Roman Theatre and Visitors’ Centre
Cadiz’s Roman Theatre was built in around 70 B.C., when Lucius Cornelius Balbus “the Elder”, born in Cadiz and personal friend of and adviser to Julius Caesar, decided with his nephew, Balbus “the Younger”, to expand the urban perimeter of Gades and to build the Neapolis or new city. An amphitheatre and a theatre were built there and the latter was unearthed under today’s El Pópulo district in 1980.
The building was abandoned at the end of the 3rd century A.D. and was plundered from the following century onwards. However, the remains of its imposing structure were used as storerooms, stabling and housing right up to the Middle Ages. It was also used as the foundations for the Moorish fort, referred to as the “Castle of the Theatre” in sources of that time, and which Alfonso X “the Wise” rebuilt after he conquered the city.
Digs have unearthed part of the theatre, which can be considered the oldest and one of the largest on the Iberian Peninsula. Its structure has very archaic features, with a horseshoe auditorium and parabolic tiered seating. A large distribution gallery, covered by circular barrel vaulting, ran under them. The auditorium is built on a slope and they had to cut into natural rock to construct a gallery, while the outside wall was built on perfectly hewed ashlars and with entrances onto the tiered seating.
The most monumental area of the complex, the stage and the portico behind it, have not been unearthed and their ruins remain hidden under the El Pópulo neighbourhood.
This new facility provides a complete picture of the site of Cadiz’s Roman Theatre and of its historical context. Built in the 1st century BC, the theatre the is oldest and second largest of its type conserved in Spain.
Visitors to the centre will discover the specific features of Cadiz’s Roman Theatre, based on the historical origins of its construction, similarities and differences with other known Roman theatres, the analysis of its different parts, the intricacies of its architectural decorations, the materials used in its construction, etc.
One of the highlights are the accurate models of the known current state of the excavated theatre and which also depict the parts that have disappeared or are still pending being unearthed, thanks to the research conducted and the scientifically proven data.
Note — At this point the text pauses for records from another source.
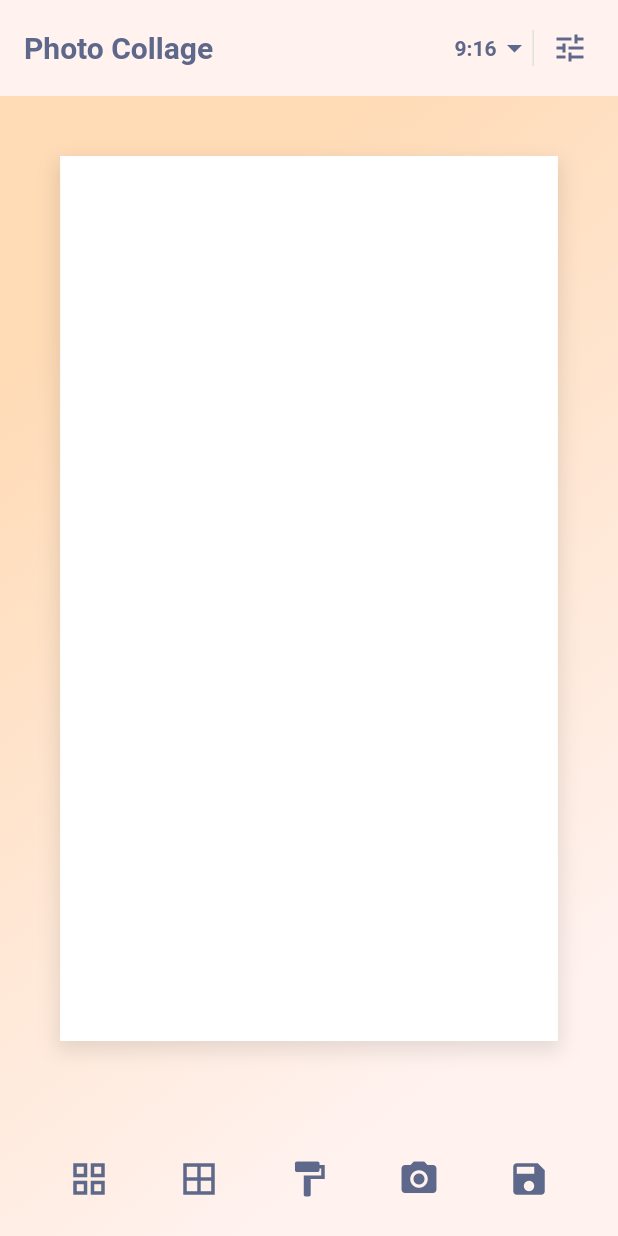
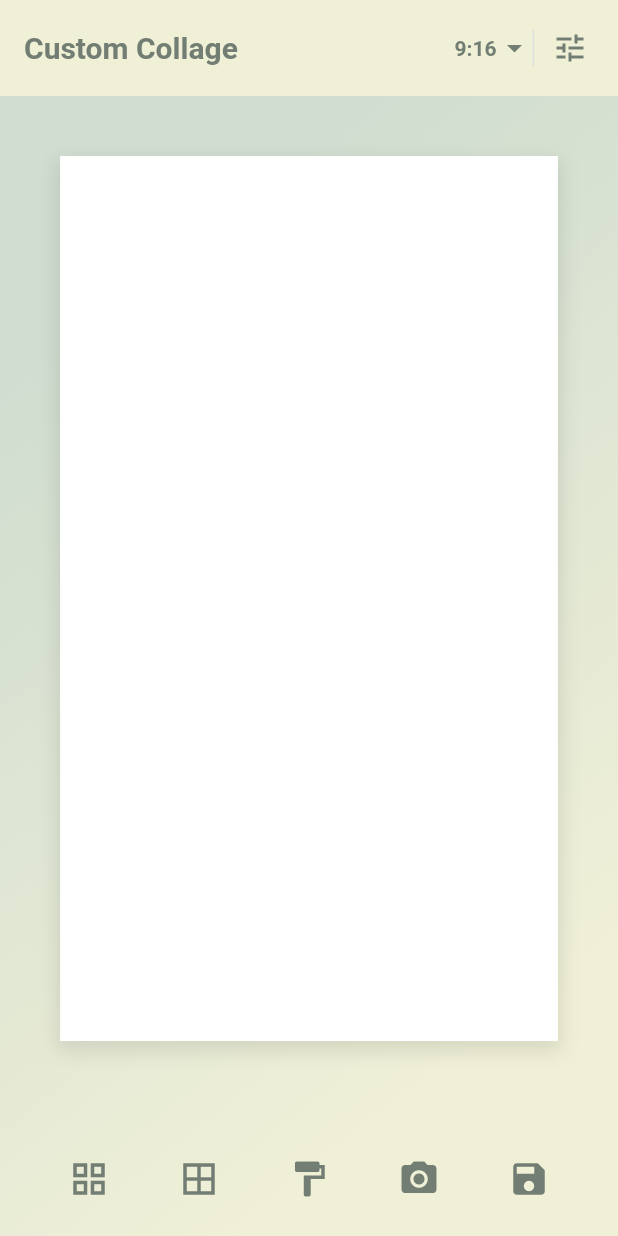
Before and after one commit to aycabadem/photo_collage, a Flutter app: the screen it shows after launch, on a phone screen of 412 x 824 dp. Run offline on Flutter 3.47's test engine with Material 3 defaults, Android fonts, the light colour scheme and no system bars; our stand-ins replace extended_image, image_gallery_saver, image_picker.

Commit message:
change theme

```diff
--- a/lib/main.dart
+++ b/lib/main.dart
@@ -10,11 +10,11 @@ class MyApp extends StatelessWidget {
 
   @override
   Widget build(BuildContext context) {
-    // App-wide color palette
-    const primary = Color(0xFF5D688A); // #5D688A
-    const secondary = Color(0xFFF7A5A5); // #F7A5A5
-    const tertiary = Color(0xFFFFDBB6); // #FFDBB6 (accent)
-    const surface = Color(0xFFFFF2EF); // #FFF2EF
+    // App-wide color palette (updated)
+    const primary = Color(0xFF727D73); // #727D73
+    const secondary = Color(0xFFAAB99A); // #AAB99A
+    const tertiary = Color(0xFFD0DDD0); // #D0DDD0
+    const surface = Color(0xFFF0F0D7); // #F0F0D7
 
     final scheme = const ColorScheme.light(
       primary: primary,
@@ -29,8 +29,26 @@ class MyApp extends StatelessWidget {
       onBackground: Colors.black87,
     );
 
+    TextTheme _bolden(TextTheme t) => TextTheme(
+          displayLarge: t.displayLarge?.copyWith(fontWeight: FontWeight.w700),
+          displayMedium: t.displayMedium?.copyWith(fontWeight: FontWeight.w700),
+          displaySmall: t.displaySmall?.copyWith(fontWeight: FontWeight.w700),
+          headlineLarge: t.headlineLarge?.copyWith(fontWeight: FontWeight.w700),
+          headlineMedium: t.headlineMedium?.copyWith(fontWeight: FontWeight.w700),
+          headlineSmall: t.headlineSmall?.copyWith(fontWeight: FontWeight.w700),
+          titleLarge: t.titleLarge?.copyWith(fontWeight: FontWeight.w700),
+          titleMedium: t.titleMedium?.copyWith(fontWeight: FontWeight.w700),
+          titleSmall: t.titleSmall?.copyWith(fontWeight: FontWeight.w700),
+          bodyLarge: t.bodyLarge?.copyWith(fontWeight: FontWeight.w700),
+          bodyMedium: t.bodyMedium?.copyWith(fontWeight: FontWeight.w700),
+          bodySmall: t.bodySmall?.copyWith(fontWeight: FontWeight.w700),
+          labelLarge: t.labelLarge?.copyWith(fontWeight: FontWeight.w700),
+          labelMedium: t.labelMedium?.copyWith(fontWeight: FontWeight.w700),
+          labelSmall: t.labelSmall?.copyWith(fontWeight: FontWeight.w700),
+        );
+
     return MaterialApp(
-      title: 'Photo Collage',
+      title: 'Custom Collage',
       theme: ThemeData(
         colorScheme: scheme,
         scaffoldBackgroundColor: surface,
@@ -43,6 +61,8 @@ class MyApp extends StatelessWidget {
           actionsIconTheme: IconThemeData(color: primary),
         ),
         iconTheme: const IconThemeData(color: primary),
+        textTheme: _bolden(ThemeData.light().textTheme),
+        primaryTextTheme: _bolden(ThemeData.light().primaryTextTheme),
         useMaterial3: true,
       ),
       home: const CollageScreen(),
--- a/lib/screens/collage_screen.dart
+++ b/lib/screens/collage_screen.dart
@@ -1,6 +1,5 @@
 import 'package:flutter/material.dart';
 import 'package:provider/provider.dart';
-import 'dart:math' as math;
 import '../models/aspect_spec.dart';
 import '../models/background.dart';
 import '../services/collage_manager.dart';
@@ -38,7 +37,7 @@ class _CollageScreenState extends State<CollageScreen> {
           return Scaffold(
             appBar: AppBar(
               title: const Text(
-                'Photo Collage',
+                'Custom Collage',
                 style: TextStyle(fontWeight: FontWeight.w600, fontSize: 20),
               ),
               toolbarHeight: 64,
@@ -89,8 +88,8 @@ class _CollageScreenState extends State<CollageScreen> {
                     decoration: const BoxDecoration(
                       gradient: LinearGradient(
                         colors: [
-                          Color(0xFFFFDBB6), // Accent
-                          Color(0xFFFFF2EF), // Surface
+                          Color(0xFFD0DDD0), // Tertiary
+                          Color(0xFFF0F0D7), // Surface
                         ],
                         begin: Alignment(-0.819152, -0.573576), // ~35°
                         end: Alignment(0.819152, 0.573576),     // ~35°
--- a/lib/services/collage_manager.dart
+++ b/lib/services/collage_manager.dart
@@ -63,8 +63,8 @@ class CollageManager extends ChangeNotifier {
   // Keep a default gradient spec available for when user switches to gradient
   GradientSpec _backgroundGradient = GradientSpec(
     stops: [
-      GradientStop(offset: 0.0, color: const Color(0xFFFFDBB6)),
-      GradientStop(offset: 1.0, color: const Color(0xFFFFF2EF)),
+      GradientStop(offset: 0.0, color: const Color(0xFFD0DDD0)),
+      GradientStop(offset: 1.0, color: const Color(0xFFF0F0D7)),
     ],
     angleDeg: 35,
   );
```
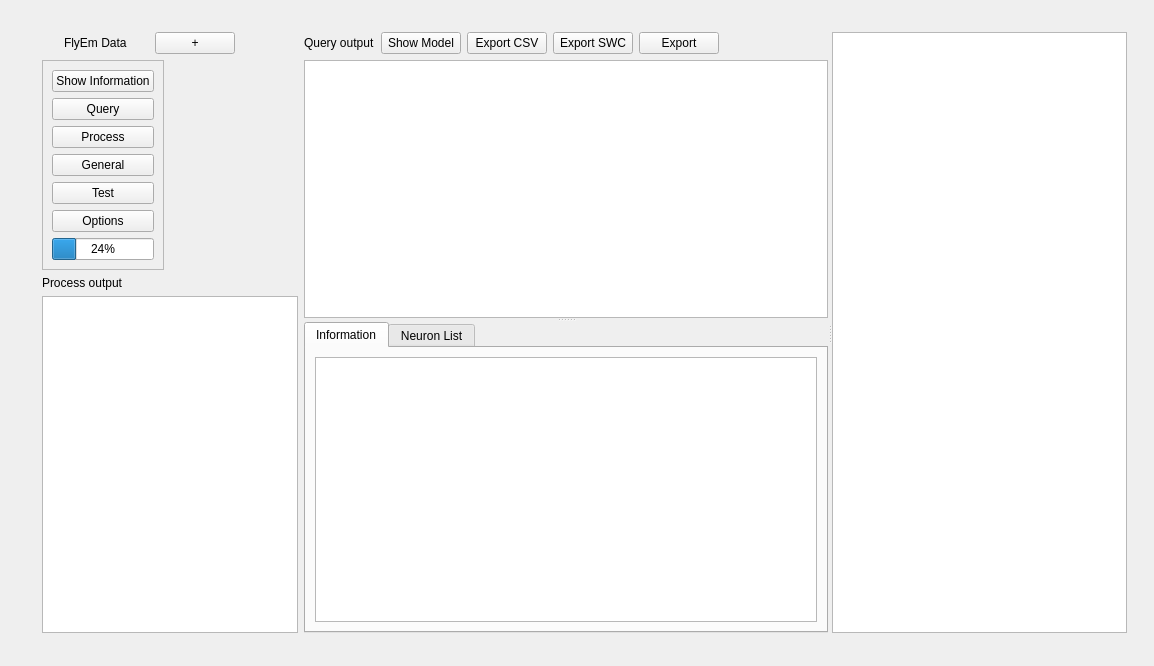
janelia-flyem/NeuTu, file neurolabi/gui/flyemdataform.ui: the form before one commit.
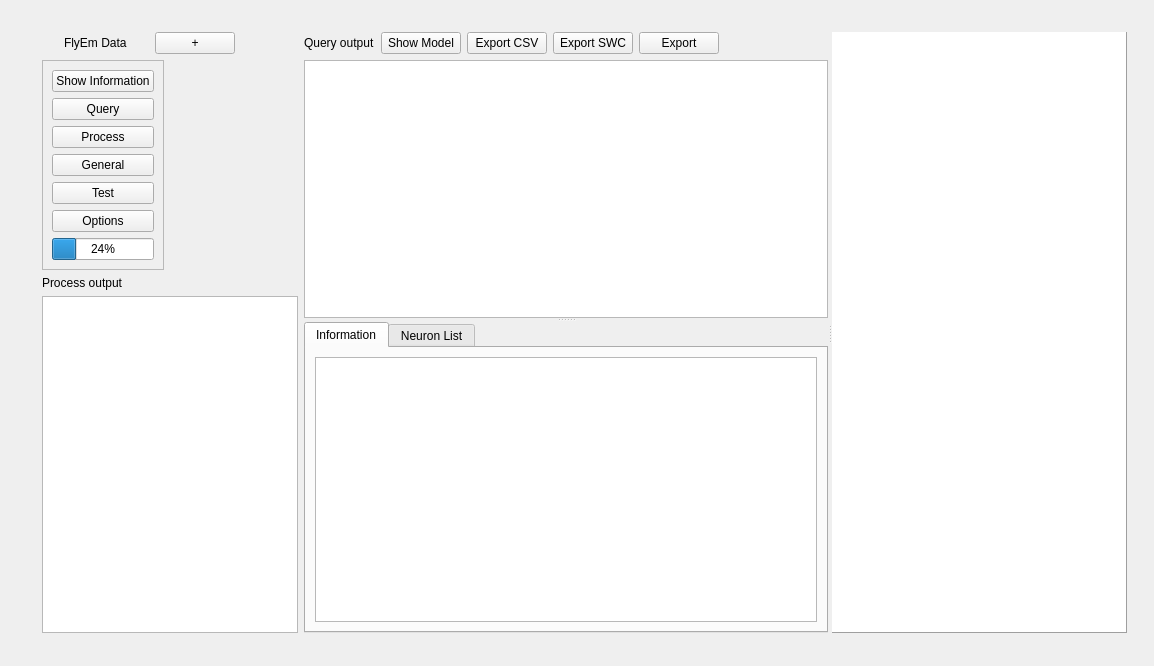
The form after the commit. Custom widgets are drawn as their Qt base class.

The edit to the form file:
```diff
--- a/neurolabi/gui/flyemdataform.ui
+++ b/neurolabi/gui/flyemdataform.ui
@@ -311,6 +311,12 @@
          <verstretch>0</verstretch>
         </sizepolicy>
        </property>
+       <property name="frameShape">
+        <enum>QFrame::Panel</enum>
+       </property>
+       <property name="frameShadow">
+        <enum>QFrame::Raised</enum>
+       </property>
       </widget>
      </widget>
     </item>
```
The “Theatre of the Neapolis” is the first area, where the form and function of a Roman theatre is analysed in its context, along with its role in the organisation of the Roman Neapolis or new city; the visit continues in “The Castle of the Theatre”, which is set in the context of the neighbourhood, followed by “The Theatre of Balbus”, where the models and archaeological remains are on show and the hypothesis of what it could be is discussed. Finally, an educational documentary considers the Theatre and Society.
Address: Calle Mesón, 12